This Friday marks the 49th anniversary of when humans first landed on the moon. As someone who supports lunar exploration (last year I announced my Stephen L. Thompson Lunar Exploration Prize) I wanted to do something to mark the occasion. Therefore, from now through Saturday, you will be able to grab my two books dealing with the moon for free.
Hopefully, in the not too distant future humans will return to the moon. We will build bases and colonies, make farms and factories, and live, love and learn. “A Cabin Under a Cloudy Sea and other stories” contains five of my short stories that are all set upon the moon. They give the tiniest glimpse of the possibilities awaiting us there.
Over the last few years a lot of people have caught Mars fever.
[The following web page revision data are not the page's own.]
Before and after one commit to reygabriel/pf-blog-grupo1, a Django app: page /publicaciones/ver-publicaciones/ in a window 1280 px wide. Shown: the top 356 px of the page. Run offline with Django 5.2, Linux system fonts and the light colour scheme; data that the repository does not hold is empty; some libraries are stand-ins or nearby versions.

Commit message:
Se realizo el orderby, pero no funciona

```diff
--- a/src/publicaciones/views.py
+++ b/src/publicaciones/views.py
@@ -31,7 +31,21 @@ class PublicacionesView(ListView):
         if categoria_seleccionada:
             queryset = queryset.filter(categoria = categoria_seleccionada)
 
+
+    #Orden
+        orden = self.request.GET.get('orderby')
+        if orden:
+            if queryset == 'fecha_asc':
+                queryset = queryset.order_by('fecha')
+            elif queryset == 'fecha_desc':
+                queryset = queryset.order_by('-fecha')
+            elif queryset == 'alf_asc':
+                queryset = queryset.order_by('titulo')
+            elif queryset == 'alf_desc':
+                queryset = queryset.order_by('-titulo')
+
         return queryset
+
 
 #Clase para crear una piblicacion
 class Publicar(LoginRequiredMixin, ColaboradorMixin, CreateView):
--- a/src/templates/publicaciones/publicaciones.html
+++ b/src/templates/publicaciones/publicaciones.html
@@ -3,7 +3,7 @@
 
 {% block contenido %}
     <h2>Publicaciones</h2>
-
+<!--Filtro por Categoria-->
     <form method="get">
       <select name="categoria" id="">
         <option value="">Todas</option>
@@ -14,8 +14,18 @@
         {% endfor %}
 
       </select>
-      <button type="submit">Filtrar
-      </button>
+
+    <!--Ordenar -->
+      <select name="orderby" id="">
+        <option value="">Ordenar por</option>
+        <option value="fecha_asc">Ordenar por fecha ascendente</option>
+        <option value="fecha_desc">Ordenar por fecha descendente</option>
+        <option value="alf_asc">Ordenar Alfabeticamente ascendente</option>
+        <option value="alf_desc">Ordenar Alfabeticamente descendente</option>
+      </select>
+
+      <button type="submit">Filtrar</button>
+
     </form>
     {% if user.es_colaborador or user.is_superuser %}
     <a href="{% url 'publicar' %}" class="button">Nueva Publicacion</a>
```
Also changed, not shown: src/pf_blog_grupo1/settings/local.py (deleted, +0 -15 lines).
It seems a week doesn’t go by without a report of some new group wanting to send people to Mars, or some big name in the industry talking about why we have to go to Mars, or articles talking about the glorious future humanity will have on Mars. All of this worries me. In my opinion, a Mars base is currently not sustainable because there’s no way for it to make money. A few missions may fly doing extraordinary science, but if it’s then cancelled for cost the whole Mars Project may just be seen as an expensive stunt.
Fortunately, there are other places in the solar system besides Mars. While bases on the moon and amongst the asteroids won’t be as inspirational as one on Mars, they will have opportunities for businesses to make goods and services as well as profits, meaning less chance of them being outright cancelled. This will make life better on Earth and secure a firm foothold in space for humanity. The essays in “The Moon Before Mars: Why returning to the moon makes more sense than rushing off to Mars” allow me to describe my ideas on what can be accomplished on the moon and with the asteroids, and why Mars isn’t the destiny of humanity its cheerleaders make it out to be.